→ **Data for analysis**:
::::::::
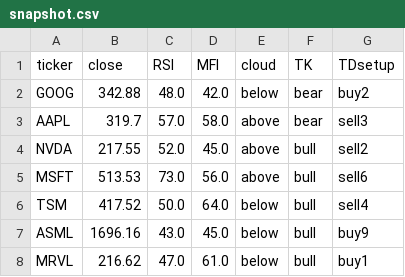
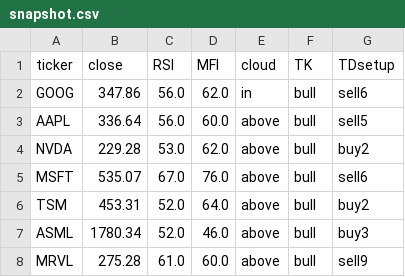
Before and after one commit to jmayank23/scratch, a CSV file: reports/indicators/data/snapshot.csv, drawn as a sheet; only a part is shown; the diff covers the shown part only.

```diff
--- a/reports/indicators/data/snapshot.csv
+++ b/reports/indicators/data/snapshot.csv
@@ -1,8 +1,8 @@
 ticker,close,RSI,MFI,cloud,TK,TDsetup
-GOOG,342.88,48.0,42.0,below,bear,buy2
-AAPL,319.7,57.0,58.0,above,bear,sell3
-NVDA,217.55,52.0,45.0,above,bull,sell2
-MSFT,513.53,73.0,56.0,above,bull,sell6
-TSM,417.52,50.0,64.0,below,bull,sell4
-ASML,1696.16,43.0,45.0,below,bull,buy9
-MRVL,216.62,47.0,61.0,below,bull,buy1
+GOOG,347.86,56.0,62.0,in,bull,sell6
+AAPL,336.64,56.0,60.0,above,bull,sell5
+NVDA,229.28,53.0,62.0,above,bull,buy2
+MSFT,535.07,67.0,76.0,above,bull,sell6
+TSM,453.31,52.0,64.0,above,bull,buy2
+ASML,1780.34,52.0,46.0,above,bull,buy3
+MRVL,275.28,61.0,60.0,above,bull,sell9
```
Also changed, not shown: 1 added row and 31 edited cells elsewhere in this file, reports/backtests/data/corrections_10pct.csv, reports/backtests/data/corrections_20pct.csv, 37 other files.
::::::::
Leaving out the images, repeat the listing above exactly.

→ **Task solution**:
Before and after one commit to jmayank23/scratch, a CSV file: reports/indicators/data/snapshot.csv, drawn as a sheet; only a part is shown; the diff covers the shown part only.

```diff
--- a/reports/indicators/data/snapshot.csv
+++ b/reports/indicators/data/snapshot.csv
@@ -1,8 +1,8 @@
 ticker,close,RSI,MFI,cloud,TK,TDsetup
-GOOG,342.88,48.0,42.0,below,bear,buy2
-AAPL,319.7,57.0,58.0,above,bear,sell3
-NVDA,217.55,52.0,45.0,above,bull,sell2
-MSFT,513.53,73.0,56.0,above,bull,sell6
-TSM,417.52,50.0,64.0,below,bull,sell4
-ASML,1696.16,43.0,45.0,below,bull,buy9
-MRVL,216.62,47.0,61.0,below,bull,buy1
+GOOG,347.86,56.0,62.0,in,bull,sell6
+AAPL,336.64,56.0,60.0,above,bull,sell5
+NVDA,229.28,53.0,62.0,above,bull,buy2
+MSFT,535.07,67.0,76.0,above,bull,sell6
+TSM,453.31,52.0,64.0,above,bull,buy2
+ASML,1780.34,52.0,46.0,above,bull,buy3
+MRVL,275.28,61.0,60.0,above,bull,sell9
```
Also changed, not shown: 1 added row and 31 edited cells elsewhere in this file, reports/backtests/data/corrections_10pct.csv, reports/backtests/data/corrections_20pct.csv, 37 other files.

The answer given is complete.